As I write, scientists are continuing to monitor and analyse data in order to predict the outcome of an eruption at the Bardarbunga volcano in Iceland. It is yet to be revealed whether we will get another ash cloud disrupting European travel as in 2010, but if it is on its way, big data will give us forewarning.
The big data revolution has taken shape. There are now few aspects of business which cannot benefit from the revolutionary trend, and there are few more convincing arguments to leaders, than the opportunity to save costs and drive up profits. Simply through a better knowledge of customers and a greater understanding of business units, any company can significantly lower unnecessary outlay and maximise productivity and efficiency.
> See also: Big data: not a magic pill, but an antidote
Startup guru Eric Reis has written on the importance of running a ‘lean startup’, something which is arguably easier when you are a small business. However, there are some very simple means by which larger organisations can reduce costs through data:
A better knowledge of customers
To any organisation, understanding customers is essential, however, understanding your customers must go beyond simply knowing the sort of products they like. This needs to be extended to critical facts such as where they live. Knowing that one individual lives with other customers is highly relevant as it is pointless to send out three catalogues to three people who have the same home address, for example. One will suffice, and will also save money.
Equally, an awareness of customer shopping habits or spending will also reduce costs. Some people for example do not tend to buy discounted or reduced items, and others only buy at a discount. It is therefore more efficient in the retail space to market new products to some customers, and advertise that you have a sale on to others. Getting hold of this sort of data, is a relatively simple process for data processing systems and simply allows for focused marketing. There is little point marketing to customers who are not interested. It can be expensive, and will not result in any more or less sales.

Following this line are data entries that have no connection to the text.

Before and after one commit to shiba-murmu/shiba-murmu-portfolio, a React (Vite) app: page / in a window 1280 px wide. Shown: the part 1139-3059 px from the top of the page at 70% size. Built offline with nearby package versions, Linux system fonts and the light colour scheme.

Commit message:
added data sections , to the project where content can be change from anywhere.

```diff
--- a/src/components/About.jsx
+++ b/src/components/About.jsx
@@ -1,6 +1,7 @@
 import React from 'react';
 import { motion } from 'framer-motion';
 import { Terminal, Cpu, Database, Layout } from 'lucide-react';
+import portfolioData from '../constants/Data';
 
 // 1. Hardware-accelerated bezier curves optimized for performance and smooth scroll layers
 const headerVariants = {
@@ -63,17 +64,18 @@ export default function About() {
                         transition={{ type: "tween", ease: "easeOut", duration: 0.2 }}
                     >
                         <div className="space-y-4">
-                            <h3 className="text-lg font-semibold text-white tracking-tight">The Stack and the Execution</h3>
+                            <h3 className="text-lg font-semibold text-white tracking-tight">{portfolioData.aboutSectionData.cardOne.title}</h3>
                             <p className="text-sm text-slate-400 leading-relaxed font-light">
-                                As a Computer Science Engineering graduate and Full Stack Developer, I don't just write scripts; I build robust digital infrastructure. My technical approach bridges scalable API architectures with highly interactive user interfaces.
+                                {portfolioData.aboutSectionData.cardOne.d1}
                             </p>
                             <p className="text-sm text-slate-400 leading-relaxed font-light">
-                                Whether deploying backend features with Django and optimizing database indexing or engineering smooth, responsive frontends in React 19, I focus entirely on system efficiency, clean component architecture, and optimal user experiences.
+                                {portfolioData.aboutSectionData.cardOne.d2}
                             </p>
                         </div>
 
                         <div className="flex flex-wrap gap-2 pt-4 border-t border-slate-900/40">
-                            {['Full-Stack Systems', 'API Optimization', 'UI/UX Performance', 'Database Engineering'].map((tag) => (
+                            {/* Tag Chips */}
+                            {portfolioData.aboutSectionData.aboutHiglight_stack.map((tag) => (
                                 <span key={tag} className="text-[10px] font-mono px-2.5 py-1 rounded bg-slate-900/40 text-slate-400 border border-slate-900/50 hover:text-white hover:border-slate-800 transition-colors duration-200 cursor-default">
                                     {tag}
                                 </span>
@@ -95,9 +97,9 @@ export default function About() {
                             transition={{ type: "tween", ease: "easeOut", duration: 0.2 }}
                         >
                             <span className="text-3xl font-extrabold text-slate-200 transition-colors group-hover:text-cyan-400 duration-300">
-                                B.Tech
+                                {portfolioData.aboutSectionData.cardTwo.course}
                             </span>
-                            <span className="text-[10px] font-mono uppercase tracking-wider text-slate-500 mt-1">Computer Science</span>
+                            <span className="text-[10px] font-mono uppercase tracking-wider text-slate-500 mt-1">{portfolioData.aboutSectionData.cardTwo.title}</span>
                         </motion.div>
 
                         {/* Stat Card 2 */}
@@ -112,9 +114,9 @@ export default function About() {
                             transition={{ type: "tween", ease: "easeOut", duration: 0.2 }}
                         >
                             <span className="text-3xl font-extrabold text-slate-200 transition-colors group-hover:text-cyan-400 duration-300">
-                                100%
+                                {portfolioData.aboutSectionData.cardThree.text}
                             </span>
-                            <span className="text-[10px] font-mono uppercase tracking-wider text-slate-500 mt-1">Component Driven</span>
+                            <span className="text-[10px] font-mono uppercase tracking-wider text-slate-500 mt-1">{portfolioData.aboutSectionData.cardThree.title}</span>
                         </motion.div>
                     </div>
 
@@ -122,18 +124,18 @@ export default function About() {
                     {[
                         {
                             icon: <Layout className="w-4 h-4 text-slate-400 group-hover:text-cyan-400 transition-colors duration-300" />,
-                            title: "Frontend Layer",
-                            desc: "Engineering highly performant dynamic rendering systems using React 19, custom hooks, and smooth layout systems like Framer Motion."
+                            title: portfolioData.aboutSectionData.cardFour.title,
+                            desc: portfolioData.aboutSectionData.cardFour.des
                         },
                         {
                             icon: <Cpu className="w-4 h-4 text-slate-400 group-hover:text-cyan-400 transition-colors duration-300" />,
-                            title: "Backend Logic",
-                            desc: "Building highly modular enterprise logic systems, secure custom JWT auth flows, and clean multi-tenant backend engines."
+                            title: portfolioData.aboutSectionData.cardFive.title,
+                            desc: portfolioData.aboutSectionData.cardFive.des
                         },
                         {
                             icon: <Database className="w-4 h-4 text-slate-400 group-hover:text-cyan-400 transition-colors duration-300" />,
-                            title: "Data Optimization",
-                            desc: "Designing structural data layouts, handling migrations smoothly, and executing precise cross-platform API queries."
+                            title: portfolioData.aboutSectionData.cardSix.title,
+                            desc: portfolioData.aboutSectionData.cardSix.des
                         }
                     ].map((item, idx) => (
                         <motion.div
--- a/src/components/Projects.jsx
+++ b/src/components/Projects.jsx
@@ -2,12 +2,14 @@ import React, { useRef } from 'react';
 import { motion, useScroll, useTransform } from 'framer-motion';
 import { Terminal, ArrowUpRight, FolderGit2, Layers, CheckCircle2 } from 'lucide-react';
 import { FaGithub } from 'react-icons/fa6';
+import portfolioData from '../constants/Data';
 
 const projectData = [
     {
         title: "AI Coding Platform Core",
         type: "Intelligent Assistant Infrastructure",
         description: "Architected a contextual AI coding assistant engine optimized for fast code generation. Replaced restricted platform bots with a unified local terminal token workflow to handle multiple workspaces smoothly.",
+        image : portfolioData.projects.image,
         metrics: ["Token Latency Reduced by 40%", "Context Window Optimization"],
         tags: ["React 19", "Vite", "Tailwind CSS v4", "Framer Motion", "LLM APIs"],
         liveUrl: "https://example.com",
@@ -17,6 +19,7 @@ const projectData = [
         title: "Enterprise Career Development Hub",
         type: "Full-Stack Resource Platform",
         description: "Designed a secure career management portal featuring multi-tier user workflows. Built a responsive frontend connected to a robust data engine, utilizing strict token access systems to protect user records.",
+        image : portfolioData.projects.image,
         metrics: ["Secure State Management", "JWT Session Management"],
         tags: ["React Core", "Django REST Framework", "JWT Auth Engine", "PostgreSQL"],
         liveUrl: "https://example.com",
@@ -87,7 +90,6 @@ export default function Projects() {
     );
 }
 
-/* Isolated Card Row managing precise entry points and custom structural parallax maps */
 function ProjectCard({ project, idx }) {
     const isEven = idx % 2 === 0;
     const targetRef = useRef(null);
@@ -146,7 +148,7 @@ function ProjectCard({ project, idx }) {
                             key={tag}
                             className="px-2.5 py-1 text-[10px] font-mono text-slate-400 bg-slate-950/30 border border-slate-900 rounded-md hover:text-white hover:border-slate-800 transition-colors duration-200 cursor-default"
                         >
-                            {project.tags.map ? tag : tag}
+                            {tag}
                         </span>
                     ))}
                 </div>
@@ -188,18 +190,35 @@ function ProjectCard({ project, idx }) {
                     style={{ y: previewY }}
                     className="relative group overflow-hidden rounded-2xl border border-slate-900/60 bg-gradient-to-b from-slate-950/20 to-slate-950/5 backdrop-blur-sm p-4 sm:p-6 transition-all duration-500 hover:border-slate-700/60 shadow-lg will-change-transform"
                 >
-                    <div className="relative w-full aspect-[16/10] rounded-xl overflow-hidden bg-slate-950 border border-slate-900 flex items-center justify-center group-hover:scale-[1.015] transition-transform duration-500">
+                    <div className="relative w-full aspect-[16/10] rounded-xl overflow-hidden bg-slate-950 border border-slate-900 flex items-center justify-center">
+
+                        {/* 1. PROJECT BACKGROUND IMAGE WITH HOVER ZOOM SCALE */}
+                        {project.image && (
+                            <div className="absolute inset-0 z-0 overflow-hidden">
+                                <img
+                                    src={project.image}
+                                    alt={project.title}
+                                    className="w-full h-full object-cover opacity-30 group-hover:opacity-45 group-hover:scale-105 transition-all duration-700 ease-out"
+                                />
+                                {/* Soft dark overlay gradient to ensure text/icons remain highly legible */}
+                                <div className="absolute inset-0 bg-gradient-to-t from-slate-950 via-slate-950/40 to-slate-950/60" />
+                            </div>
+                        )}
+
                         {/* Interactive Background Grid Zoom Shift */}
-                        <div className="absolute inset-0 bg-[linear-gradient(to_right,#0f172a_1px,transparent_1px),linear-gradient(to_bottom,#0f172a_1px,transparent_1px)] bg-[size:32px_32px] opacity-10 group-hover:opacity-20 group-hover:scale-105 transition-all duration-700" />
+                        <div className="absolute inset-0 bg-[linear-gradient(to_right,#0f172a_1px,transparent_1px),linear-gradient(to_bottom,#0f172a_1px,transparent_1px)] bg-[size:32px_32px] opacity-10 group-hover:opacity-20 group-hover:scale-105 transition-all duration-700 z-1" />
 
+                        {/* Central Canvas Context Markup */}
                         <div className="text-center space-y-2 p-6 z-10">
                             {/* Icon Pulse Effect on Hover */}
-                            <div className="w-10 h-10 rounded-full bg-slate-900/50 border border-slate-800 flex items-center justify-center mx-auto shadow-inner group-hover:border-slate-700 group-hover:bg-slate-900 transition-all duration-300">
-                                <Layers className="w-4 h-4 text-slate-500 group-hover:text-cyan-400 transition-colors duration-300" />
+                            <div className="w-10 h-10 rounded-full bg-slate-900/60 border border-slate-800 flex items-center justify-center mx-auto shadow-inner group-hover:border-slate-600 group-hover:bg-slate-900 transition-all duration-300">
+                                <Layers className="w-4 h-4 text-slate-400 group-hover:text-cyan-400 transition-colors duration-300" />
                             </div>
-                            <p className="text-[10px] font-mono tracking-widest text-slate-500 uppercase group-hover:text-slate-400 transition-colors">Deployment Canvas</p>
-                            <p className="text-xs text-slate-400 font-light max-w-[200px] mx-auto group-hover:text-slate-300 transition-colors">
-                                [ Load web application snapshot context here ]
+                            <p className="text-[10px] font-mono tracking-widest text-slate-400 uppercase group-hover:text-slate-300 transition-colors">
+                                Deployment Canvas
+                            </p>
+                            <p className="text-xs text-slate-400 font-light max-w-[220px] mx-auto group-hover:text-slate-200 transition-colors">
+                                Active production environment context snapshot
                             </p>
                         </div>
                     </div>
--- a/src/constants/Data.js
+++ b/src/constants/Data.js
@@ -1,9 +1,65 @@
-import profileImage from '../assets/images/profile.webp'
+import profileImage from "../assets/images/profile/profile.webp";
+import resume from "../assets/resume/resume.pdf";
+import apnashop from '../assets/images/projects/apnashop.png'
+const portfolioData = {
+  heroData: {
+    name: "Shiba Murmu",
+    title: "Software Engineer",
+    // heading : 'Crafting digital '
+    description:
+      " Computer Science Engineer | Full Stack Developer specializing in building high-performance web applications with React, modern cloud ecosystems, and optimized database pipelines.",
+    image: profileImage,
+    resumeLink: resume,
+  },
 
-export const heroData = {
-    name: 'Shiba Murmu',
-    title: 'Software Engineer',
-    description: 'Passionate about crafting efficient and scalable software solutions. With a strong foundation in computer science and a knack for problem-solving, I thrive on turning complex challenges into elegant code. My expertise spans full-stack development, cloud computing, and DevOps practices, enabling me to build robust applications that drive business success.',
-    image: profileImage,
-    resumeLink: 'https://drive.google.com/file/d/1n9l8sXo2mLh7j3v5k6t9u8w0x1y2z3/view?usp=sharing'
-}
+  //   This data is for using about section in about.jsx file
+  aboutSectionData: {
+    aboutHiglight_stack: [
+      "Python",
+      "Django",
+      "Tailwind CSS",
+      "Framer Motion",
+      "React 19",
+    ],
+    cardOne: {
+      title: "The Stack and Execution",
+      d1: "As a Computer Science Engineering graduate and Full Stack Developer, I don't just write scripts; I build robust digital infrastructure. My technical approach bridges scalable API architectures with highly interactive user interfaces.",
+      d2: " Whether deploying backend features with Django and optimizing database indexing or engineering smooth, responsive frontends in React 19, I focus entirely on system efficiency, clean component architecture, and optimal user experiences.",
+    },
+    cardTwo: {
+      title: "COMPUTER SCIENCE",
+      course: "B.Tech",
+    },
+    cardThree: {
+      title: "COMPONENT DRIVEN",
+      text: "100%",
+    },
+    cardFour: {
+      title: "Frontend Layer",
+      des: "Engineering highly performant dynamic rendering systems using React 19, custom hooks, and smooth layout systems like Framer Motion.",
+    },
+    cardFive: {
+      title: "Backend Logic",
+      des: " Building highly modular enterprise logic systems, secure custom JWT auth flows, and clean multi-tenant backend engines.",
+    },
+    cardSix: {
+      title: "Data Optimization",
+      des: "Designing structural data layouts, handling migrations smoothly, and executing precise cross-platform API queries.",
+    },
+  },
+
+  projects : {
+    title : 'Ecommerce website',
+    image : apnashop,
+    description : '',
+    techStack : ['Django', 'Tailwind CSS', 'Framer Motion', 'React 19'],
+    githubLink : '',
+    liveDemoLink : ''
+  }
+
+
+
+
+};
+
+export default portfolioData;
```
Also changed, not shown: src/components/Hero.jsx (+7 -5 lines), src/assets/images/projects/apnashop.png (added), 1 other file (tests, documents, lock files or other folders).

> See also: The NHS is sick- big data could be the cure
One example of a company who saved money by embracing big data is PCM, a large direct marketer of technology products. They found that the money they were spending to acquire customers was actually being used to re-acquire the same customers over and over again.
This is not an efficient use of funds, and a trap that increasing numbers of businesses are falling into. Re-marketing to existing customers is important, but this group do not need convincing that your service is the one for them. This prompted PCM to invest in big data analytics technology that makes it possible to recognise existing customers and to efficiently re-market to this group without having to pay for expensive acquisition campaigns like AdWords.
Better knowledge of business units
For many organisations implementing big data projects, the focus has been external, with marketing one of the clearest ways by which companies can benefit from the insight provided. Although this has been the focus, as any CEO will tell you, it is important to gain control of internal costs. A better knowledge of business units and the way they interact and function can allow organisations to maximise productivity, cut waste and therefore save money.
The growth in dependence on IT has provided greater opportunities to monitor the movement of data through an organisation. Data can now hold teams and people accountable. Examining the distribution of data within a company and the results of different business units, leaders can get an overall view of the organisation’s direction, identify problematic and over performing units and make changes to maximise productivity and efficiency.
> See also: Big data is the future of industry, says GE
According to a McKinsey report on the Social Economy, investment and acting on social business data can result in a 20-25% increase in knowledge worker productivity in consumer and professional service sectors.
This increase in productivity will result in more creativity, and less time and resources going to waste, ensuring costs are kept to a minimum and organisations get the best out of their staff.
No matter what market a business operates, maintaining agility and keeping costs to a minimum will pay significant dividends. Especially in larger organisations where individual marketing efforts and productivity are more difficult to identify, data can make a real difference in saving money. Saving money is one of the lesser known benefits of big data, and yet another critical reason for businesses to examine the opportunities available within this evolving technology.